The Renewable Heat Incentive (RHI) was introduced to help kick-start the transition to low-carbon heating in the UK, giving help to all in moving from conventional forms of heating to low-carbon alternatives. The scheme provides financial incentives to households and non domestic consumers, including public bodies and charities. It is designed to help bridge the gap between the cost of renewable heating systems and those of conventional alternatives. People who join the scheme and stick to its rules receive quarterly payments for seven years for the amount of clean and green renewable heat their system produces.

Since opening in April 2014, the scheme has already seen thousands of people successfully join and receive payments. That is why the Government is reforming the scheme to ensure it focusses on long-term decarbonisation. It made a number of adjustments as a result of a recent consultation process. The consultation proposed several changes to the existing domestic RHI scheme. Below is a summary of the UK Government’s final proposals in relation to the scheme, which the UK Government intends to implement in spring 2017.

·         The scheme will continue to support all four technologies currently supported, i.e. Biomass, Solar, Air source and Ground source 

·         The tariffs for new ASHPs (air source heatpumps) will be increased to 10.02 pence per kilowatt-hour (p/kWh).

·         The tariffs for new GSHPs (ground source heatpumps) will be increased to 19.55p/kWh.

·         The tariff for new biomass installations will be increased to 6.44p/kWh, the level available between October and December 2015

·         The increased tariff for biomass boilers and stoves, ASHPs and GSHPs will be applicable to those participants who apply to the scheme on or after 14 December 2016 (the date the consultation response was published) although the increased tariffs will only apply from the date the regulations come into force. Participants will receive the existing tariffs for heat used (on the basis of either deeming or metering) before this point. This approach is intended to encourage consumers to continue to install renewable heating systems between the date of the consultation response and the date the changes come into force, to avoid a hiatus in investment and consequential impacts on the supply chain.

·         Heat demand limits will be introduced, to limit the level of annual heat demand in respect of which any household can receive support. The heat demand limits will be set at 20,000kWh for ASHPs, 25,000kWh for biomass boilers and stoves and 30,000kWh for GSHPs. However, this will not disqualify properties with higher heat demands from applying to the scheme. There will be no heat demand limit for solar thermal.
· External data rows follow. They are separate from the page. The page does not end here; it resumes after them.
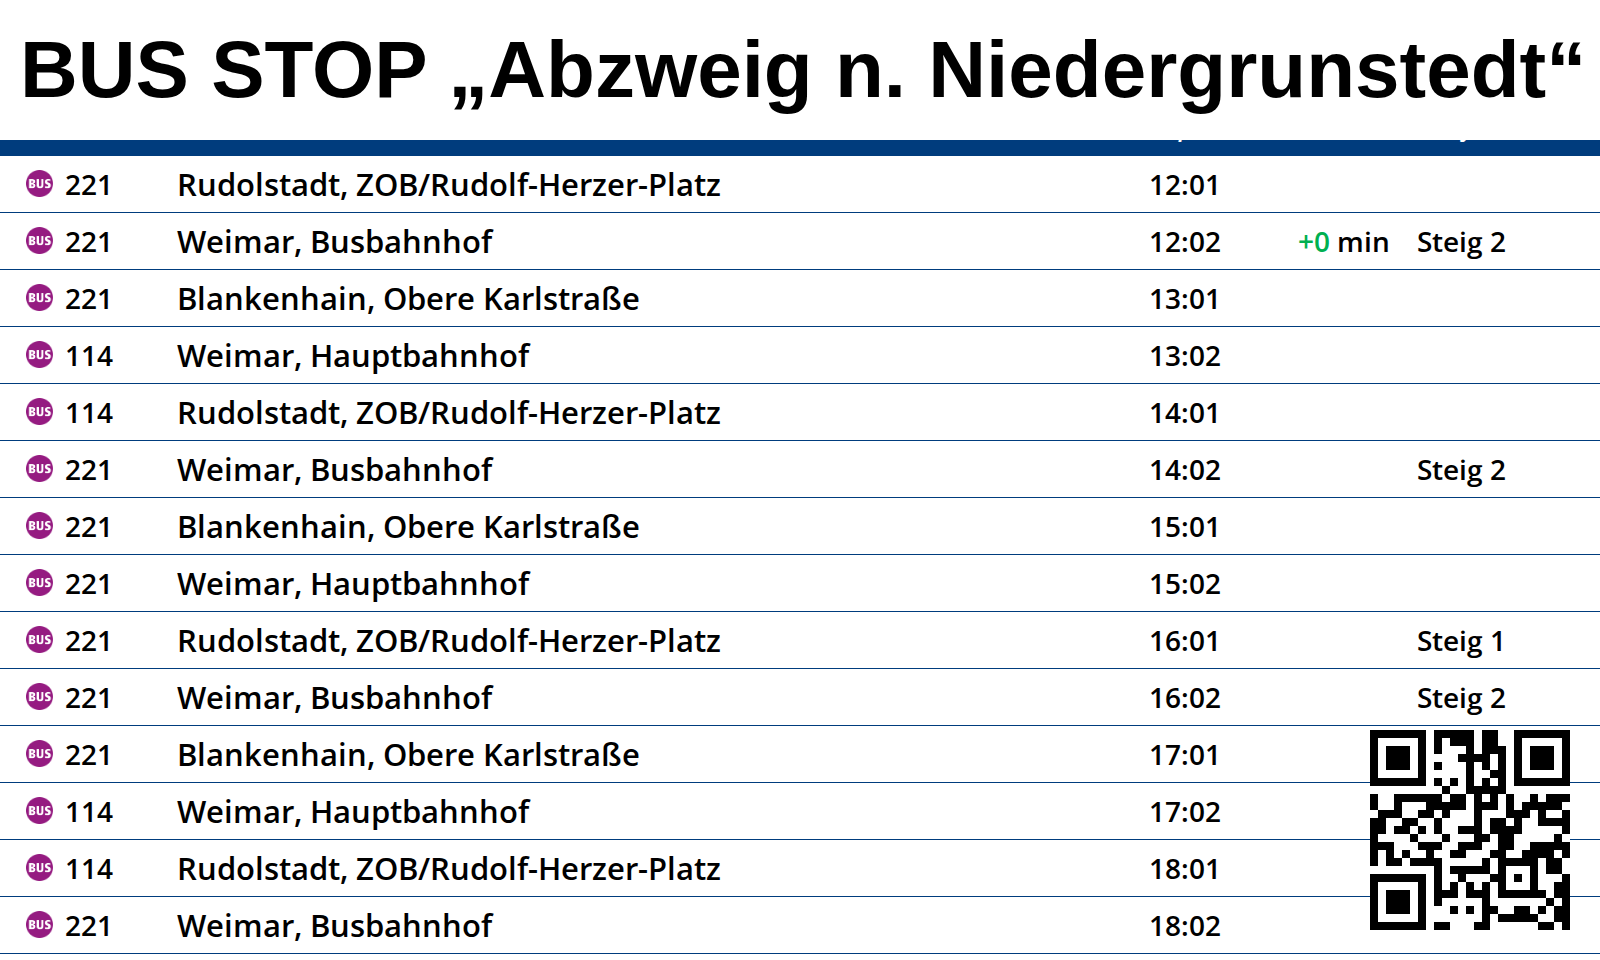
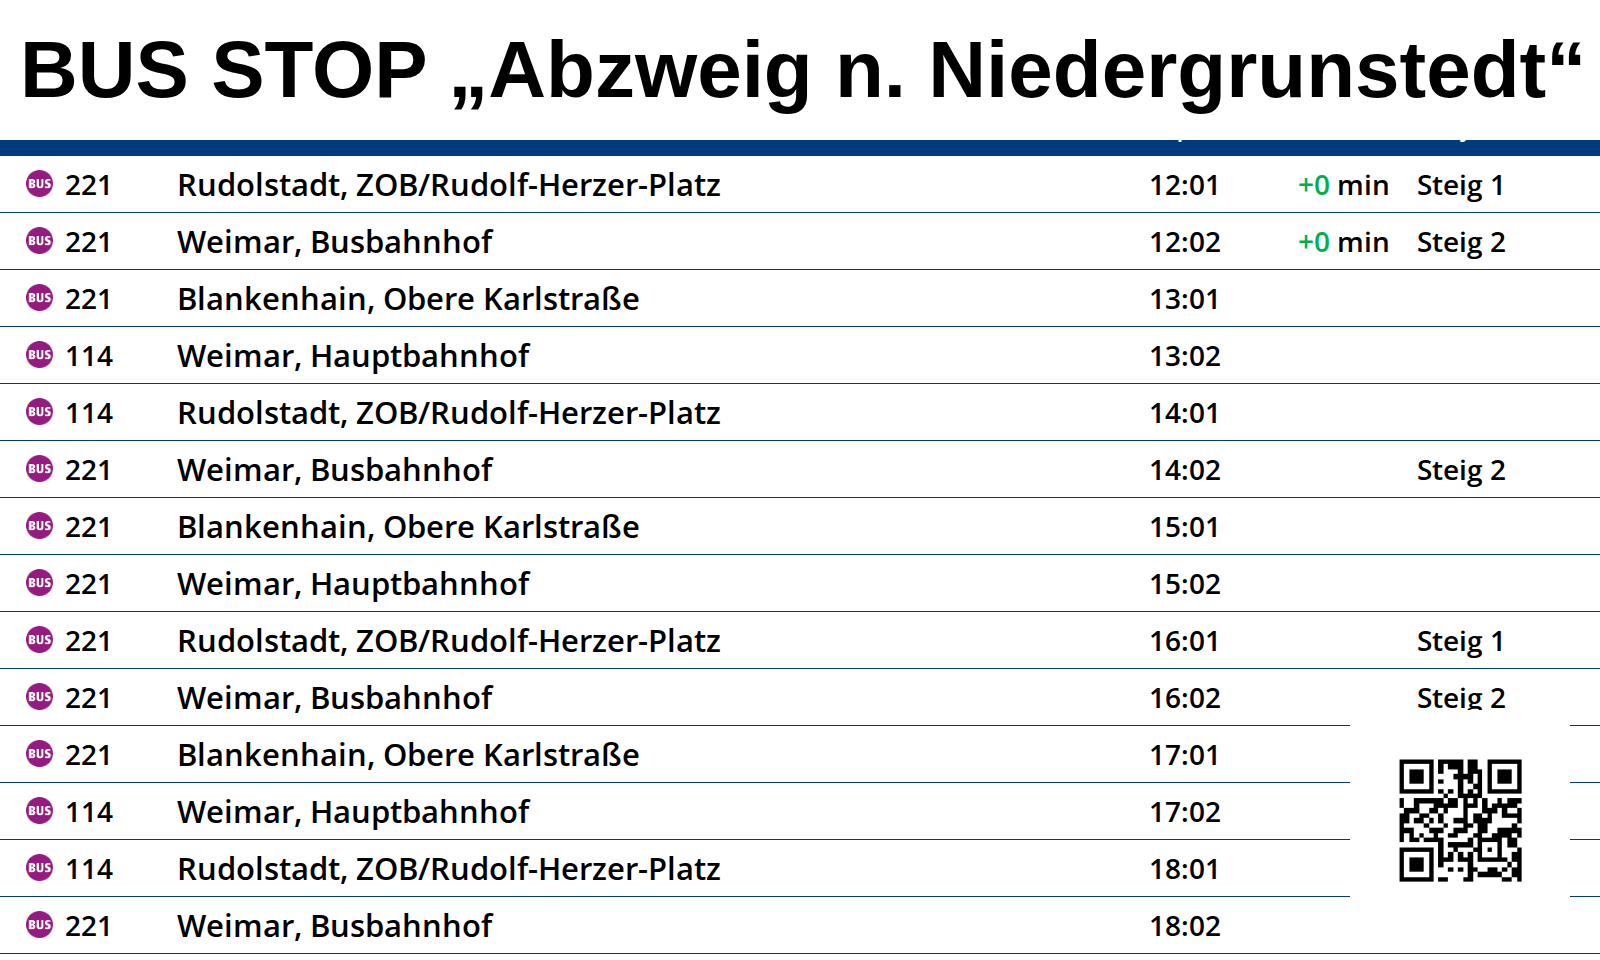
deploy: 999e58055db2eefea38f53980cfc55aed289b506

Changed region(s): [[0.8438, 0.75, 1.0, 0.9688], [0.8125, 0.1875, 0.9375, 0.2188]]

diff --git a/capture.js b/capture.js
@@ -9,10 +9,10 @@ const HEADER = {
 
   text: 'BUS STOP „Abzweig n. Niedergrunstedt“',
 
-  height: 140,              // Header height in px
-  background: '#FFFFFF',    // Header background
-  textColor: '#000000',     // Header text color
-  fontSize: 80              // Header text size in px
+  height: 140,
+  background: '#FFFFFF',
+  textColor: '#000000',
+  fontSize: 80
 };
 
 
@@ -25,17 +25,19 @@ const QR = {
   // Website encoded in the QR code
   contentUrl: 'https://CONTENTURL.NET',
 
-  // QR code size in px
-  // Width and height are ALWAYS the same
+  // QR CODE SIZE
+  // This is the actual QR code size in px
   size: 200,
 
-  // QR code color
+  // QR CODE COLORS
   color: '#000000',
-
-  // QR code background color
   background: '#FFFFFF',
 
-  // Position from screen edges
+  // BORDER / QUIET ZONE
+  // Extra space around the QR code in px
+  border: 10,
+
+  // POSITION
   right: 30,
   bottom: 30
 };
@@ -86,55 +88,31 @@ const QR = {
 
       bar.innerText = header.text;
 
-
-      // Header styling
       Object.assign(bar.style, {
-
         position: 'fixed',
-
         top: '0',
         left: '0',
-
         width: '100%',
-
         height: `${header.height}px`,
-
         background: header.background,
-
         color: header.textColor,
-
         fontSize: `${header.fontSize}px`,
-
         fontFamily: 'Arial, Helvetica, sans-serif',
-
         fontWeight: 'bold',
-
         display: 'flex',
-
         alignItems: 'center',
-
         justifyContent: 'flex-start',
-
         paddingLeft: '20px',
-
         boxSizing: 'border-box',
-
         zIndex: '999999',
-
         lineHeight: '1',
-
         overflow: 'hidden',
-
         whiteSpace: 'nowrap'
       });
 
-
       document.body.appendChild(bar);
 
-
-      // Push HAFAS content down
       document.body.style.paddingTop = `${header.height}px`;
-
       document.body.style.boxSizing = 'border-box';
 
     }, HEADER);
@@ -146,24 +124,24 @@ const QR = {
   // ==============================
   if (QR.enabled) {
 
+    // Generate QR including the requested border
     const qrDataUrl = await QRCode.toDataURL(
       QR.contentUrl,
       {
         width: QR.size,
-
-        margin: 0,
-
+        margin: QR.border,
         color: {
           dark: QR.color,
           light: QR.background
         },
-
         errorCorrectionLevel: 'M'
       }
     );
 
 
-    // Add QR to page
+    // ==============================
+    // ADD QR TO PAGE
+    // ==============================
     await page.evaluate((qr) => {
 
       const qrImage = document.createElement('img');
@@ -172,42 +150,33 @@ const QR = {
 
       qrImage.src = qr.dataUrl;
 
-
-      // QR styling
       Object.assign(qrImage.style, {
-
         position: 'fixed',
 
-        width: `${qr.size}px`,
-
-        height: `${qr.size}px`,
+        // Total displayed size includes the QR + border
+        width: `${qr.totalSize}px`,
+        height: `${qr.totalSize}px`,
 
         right: `${qr.right}px`,
-
         bottom: `${qr.bottom}px`,
 
         display: 'block',
-
         margin: '0',
-
         padding: '0',
 
         zIndex: '999999'
       });
 
-
       document.body.appendChild(qrImage);
 
     }, {
-
       dataUrl: qrDataUrl,
 
-      size: QR.size,
+      // QR size + 2 × border
+      totalSize: QR.size + (QR.border * 2),
 
       right: QR.right,
-
       bottom: QR.bottom
-
     });
   }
·         All new ASHPs and GSHPs applying for support under the scheme will be required to have electricity metering to monitor their heating system. However, payments will continue to be on the basis of the deemed heating requirements of the property, except for second homes and where a renewable heating system is installed alongside another heating system, in which cases payments will continue to be on the basis of heat metering.

·         GSHPs making use of a shared ground loop will continue to be eligible for the non-domestic scheme and will not be eligible on the domestic.

You can read more about the scheme here: